Application forms are due to Karen Peterson at kpeterso@fredhutch.org by October 1, 2018.

Nominations will be considered active and placed under annual consideration by the selection committee for up to 3 years after submission.

Past McDougall Mentoring Award Recipients:

2018 Dr. Harmit Malik
2017 Dr. Paul Lampe
2016 Dr. Adam Geballe
2015 Dr. Stephen Tapscott
2014 Dr. Polly Newcomb
2013 Dr. Sue Biggins

2012 Dr. Michael Emerman
2011 Dr. Anne McTiernan
2010 Dr. Andrea LaCroix
2009 Dr. Johanna Lampe
2008 Dr. Julie Overbaugh
2007 Dr. David Fredricks

 

 

Nomination criteria

The nominee must meet the following criteria:

  • Has been a faculty member at the FHCRC for at least three years
  • Their primary faculty appointment is at the FHCRC
  • Currently has at least one graduate student, postdoctoral fellow, or medical fellow in his/her lab or work group

Criteria to consider in your application include mentoring in the following areas:       

  • Research skill development
  • Data analysis and interpretation
  • Critical thinking and hypothesis generation skills
  • Collaborative science
  • Choosing a career
  • Job search including networking
  • Poster and oral presentations

 

  • Writing skills
  • Teaching skills
  • Responsible conduct of research
  • Leadership and management skills
  • Sensitivity to diversity issues
  • The “human-side” of mentoring--how the mentor exemplifies living life as a scientist and a citizen

 


Hutchison Mentoring Award

Nancy Hutchinson

Nancy Hutchinson

Dr. Nancy Hutchison joined the Hutch in 1982 as a postdoctoral fellow, and in 1991 she co-founded the Science Education Partnership (SEP) which she led until her retirement in 2016. She is highly regarded for her dedication to science education and her excellent mentorship of the people in and around SEP.

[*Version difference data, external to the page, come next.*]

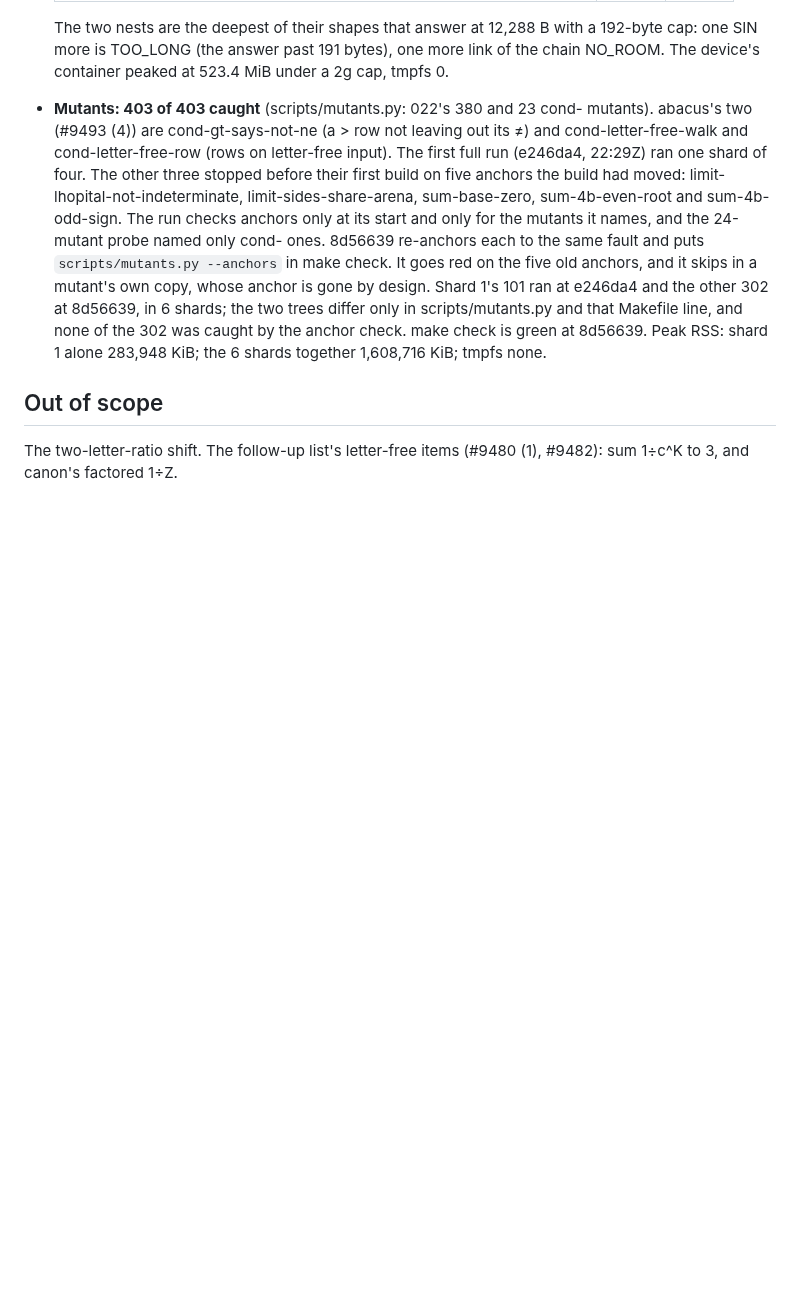
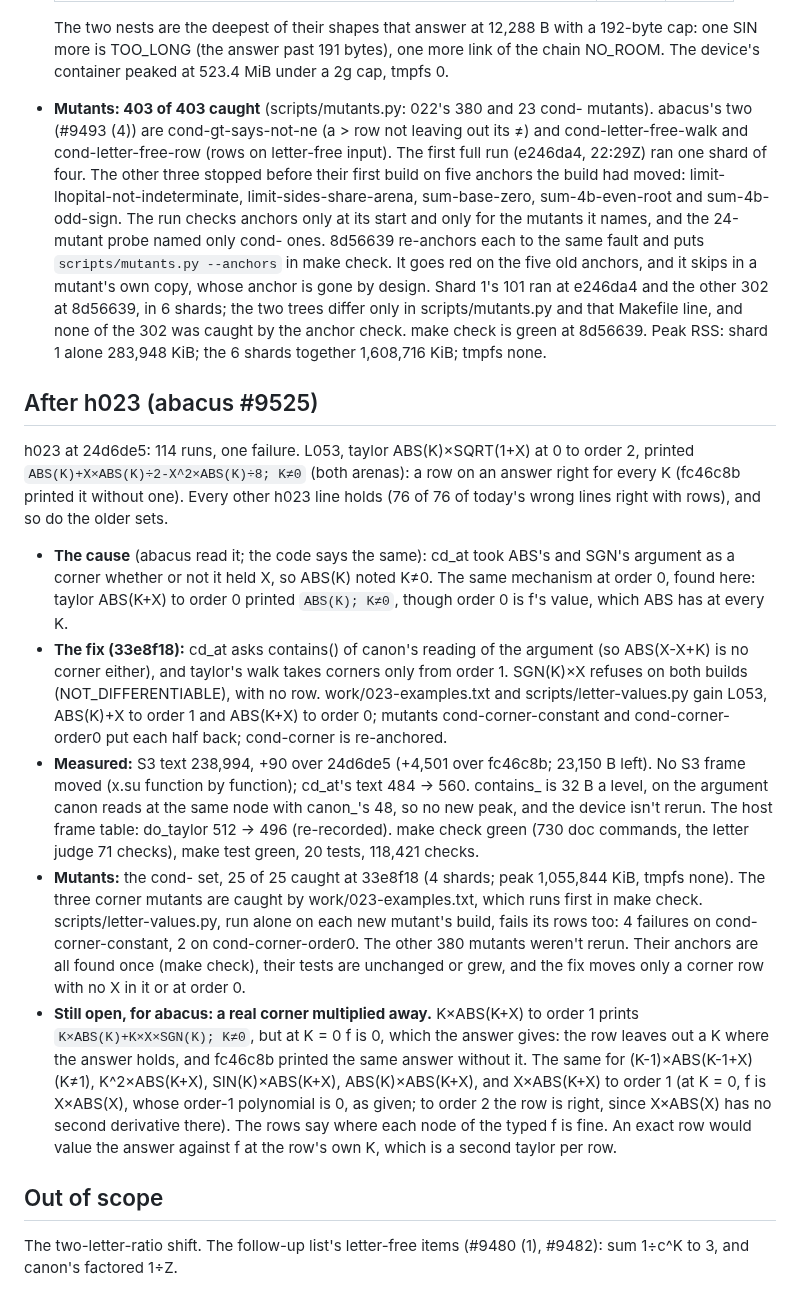
Before and after one commit to cpuchip/casimir, a Markdown page: work/023-conditions.md, the part around the change. Rendered like a GitHub page; blank space fills up the shorter version.

Commit message:
CAS 023 after h023: the doc's account of the corner fix, its measurements and one open question for abacus
Co-Authored-By: Claude Opus 5.5 <noreply@anthropic.com>

```diff
--- a/work/023-conditions.md
+++ b/work/023-conditions.md
@@ -243,6 +243,35 @@ h023 is frozen before the build; only its hash comes to casim.
   differ only in scripts/mutants.py and that Makefile line, and none of the 302 was caught by the anchor check. make
   check is green at 8d56639. Peak RSS: shard 1 alone 283,948 KiB; the 6 shards together 1,608,716 KiB; tmpfs none.
 
+## After h023 (abacus #9525)
+
+h023 at 24d6de5: 114 runs, one failure. L053, taylor ABS(K)×SQRT(1+X) at 0 to order 2, printed
+`ABS(K)+X×ABS(K)÷2-X^2×ABS(K)÷8; K≠0` (both arenas): a row on an answer right for every K (fc46c8b printed it without
+one). Every other h023 line holds (76 of 76 of today's wrong lines right with rows), and so do the older sets.
+
+- **The cause** (abacus read it; the code says the same): cd_at took ABS's and SGN's argument as a corner whether or not
+  it held X, so ABS(K) noted K≠0. The same mechanism at order 0, found here: taylor ABS(K+X) to order 0 printed
+  `ABS(K); K≠0`, though order 0 is f's value, which ABS has at every K.
+- **The fix (33e8f18):** cd_at asks contains() of canon's reading of the argument (so ABS(X-X+K) is no corner either),
+  and taylor's walk takes corners only from order 1. SGN(K)×X refuses on both builds (NOT_DIFFERENTIABLE), with no row.
+  work/023-examples.txt and scripts/letter-values.py gain L053, ABS(K)+X to order 1 and ABS(K+X) to order 0; mutants
+  cond-corner-constant and cond-corner-order0 put each half back; cond-corner is re-anchored.
+- **Measured:** S3 text 238,994, +90 over 24d6de5 (+4,501 over fc46c8b; 23,150 B left). No S3 frame moved (x.su function
+  by function); cd_at's text 484 → 560. contains_ is 32 B a level, on the argument canon reads at the same node with
+  canon_'s 48, so no new peak, and the device isn't rerun. The host frame table: do_taylor 512 → 496 (re-recorded). make
+  check green (730 doc commands, the letter judge 71 checks), make test green, 20 tests, 118,421 checks.
+- **Mutants:** the cond- set, 25 of 25 caught at 33e8f18 (4 shards; peak 1,055,844 KiB, tmpfs none). The three corner
+  mutants are caught by work/023-examples.txt, which runs first in make check. scripts/letter-values.py, run alone on
+  each new mutant's build, fails its rows too: 4 failures on cond-corner-constant, 2 on cond-corner-order0. The other
+  380 mutants weren't rerun. Their anchors are all found once (make check), their tests are unchanged or grew, and the
+  fix moves only a corner row with no X in it or at order 0.
+- **Still open, for abacus: a real corner multiplied away.** K×ABS(K+X) to order 1 prints
+  `K×ABS(K)+K×X×SGN(K); K≠0`, but at K = 0 f is 0, which the answer gives: the row leaves out a K where the answer holds,
+  and fc46c8b printed the same answer without it. The same for (K-1)×ABS(K-1+X) (K≠1), K^2×ABS(K+X), SIN(K)×ABS(K+X),
+  ABS(K)×ABS(K+X), and X×ABS(K+X) to order 1 (at K = 0, f is X×ABS(X), whose order-1 polynomial is 0, as given; to
+  order 2 the row is right, since X×ABS(X) has no second derivative there). The rows say where each node of the typed f
+  is fine. An exact row would value the answer against f at the row's own K, which is a second taylor per row.
+
 ## Out of scope
 
 The two-letter-ratio shift. The follow-up list's letter-free items (#9480 (1), #9482): sum 1÷c^K to 3, and canon's
```
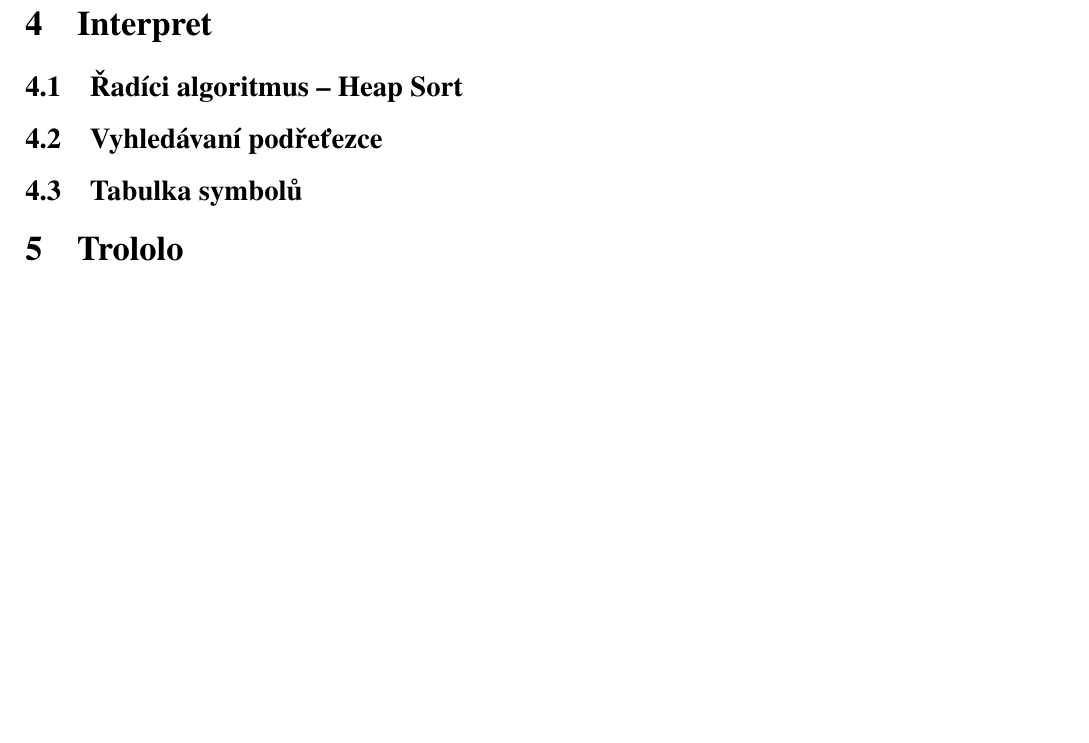
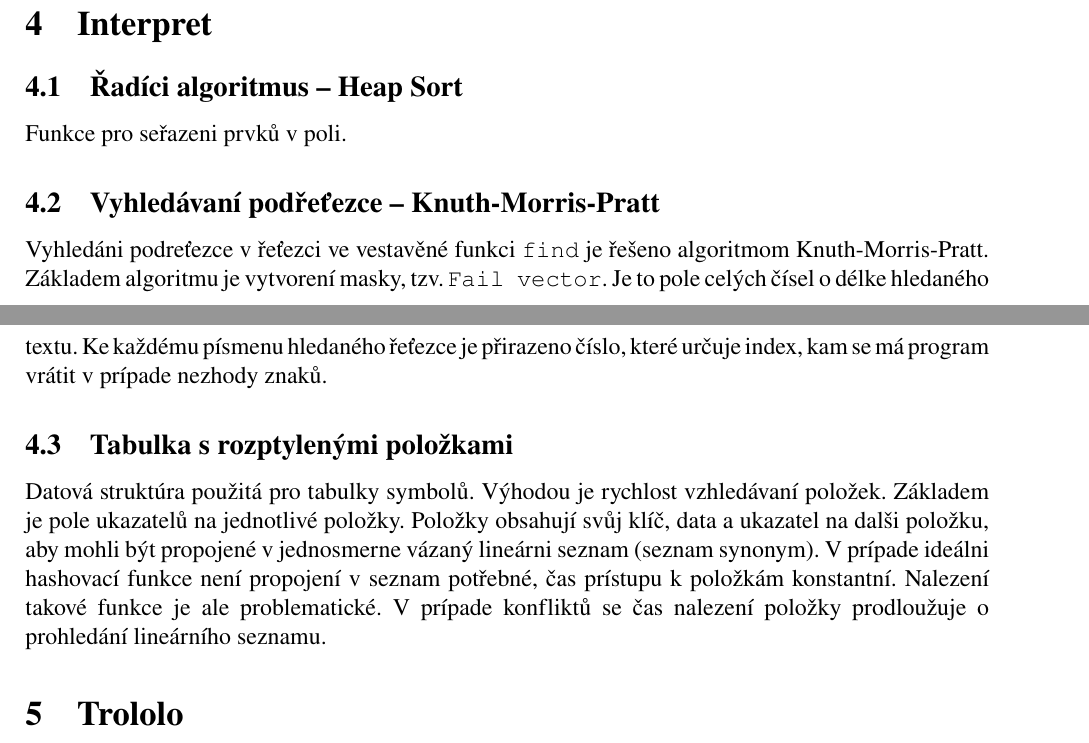
Before and after one commit to thewhoo/ifj15, a LaTeX document (doc/dokumentace.tex): part of page 3 of 3 before the commit and two parts of pages 3 and 4 of 4 after it, the two joined at a grey line, cut so that both start at the same text, the shorter picture padded with empty space. Compiled offline with pdfLaTeX.

Commit message:
doc: KMP, hash table
Signed-off-by: Pavol Plaskon <xplask00@stud.fit.vutbr.cz>

```diff
--- a/doc/dokumentace.tex
+++ b/doc/dokumentace.tex
@@ -104,8 +104,27 @@ IFJ15 LL GRAMMAR RULES
 \section{Interpret} \label{interpret}
 
 \subsection{Řadíci algoritmus -- Heap Sort}
-\subsection{Vyhledávaní podřeťezce}
-\subsection{Tabulka symbolů}
+Funkce pro seřazeni prvků v poli.
+
+\subsection{Vyhledávaní podřeťezce -- Knuth-Morris-Pratt}
+Vyhledáni podreťezce v řeťezci ve vestavěné funkci \texttt{find} je řešeno
+algoritmom Knuth-Morris-Pratt. Základem algoritmu je vytvorení masky, tzv.
+\texttt{Fail vector}. Je to pole celých čísel o délke hledaného textu. Ke
+každému písmenu hledaného řeťezce je přirazeno číslo, které určuje index, kam
+se má program vrátit v prípade nezhody znaků.
+
+\subsection{Tabulka s rozptylenými položkami}
+Datová struktúra použitá pro tabulky symbolů. Výhodou je rychlost vzhledávaní
+položek. Základem je pole ukazatelů na
+jednotlivé položky. Položky obsahují svůj klíč, data a ukazatel na dalši
+položku, aby mohli být propojené v jednosmerne vázaný lineárni
+seznam (seznam synonym). V prípade ideálni hashovací funkce není propojení v
+seznam potřebné, čas prístupu k položkám konstantní. Nalezení takové
+funkce je ale problematické. V prípade konfliktů se čas nalezení položky
+prodloužuje o prohledání lineárního seznamu.
+
+
+
 
 \section{Trololo} \label{trololo}
 +kontrola čitelnosti a komentovanosti kódů, zdroje! (např. odkud prvočísla do hash tabulky)
```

In her honor, the annual Hutchison Mentoring Award celebrates non-faculty employees or trainees who demonstrate a similar dedication to and enthusiasm for mentoring others within the Fred Hutch community (e.g. graduate students, postdoctoral fellows, medical fellows, research technicians, undergraduates, high school students, etc.). The award recipient will be announced at the annual SPAC Holiday Party in December.

Nominations will be considered active and placed under annual consideration by the selection committee for up to 3 years after submission, as long as he or she is still an employee at Fred Hutch.

Application forms are due to Karen Peterson at kpeterso@fredhutch.org by October 1, 2018.

Nominations will be considered active and placed under annual consideration by the selection committee for up to 3 years after submission.

Past Hutchison Mentoring Award Recipients:

2018  Dr. Dara Lehman

The nominee must meet the following criteria:

  • Has been an employee or trainee at Fred Hutch for at least one year.
  • Does not hold a faculty appointment at Fred Hutch.
  • Has demonstrated mentorship of others within the Fred Hutch community (e.g. high school students, undergraduates, gradute students, postdoctoral fellows, medical fellows, research technicians, etc.) 

Criteria to consider in your application include mentoring in the following areas:   

  • Research skill development
  • Data analysis and interpretation
  • Critical thinking and hypothesis generation skills
  • Collaborative science
  • Choosing a career
  • Job search including networking
  • Poster and oral presentations
  • Writing skills
  • Teaching skills
  • Responsible conduct of research
  • Leadership and management skills
  • Sensitivity to diversity issues
  • The “human-side” of mentoring--how the mentor exemplifies living life as a scientist and a citizen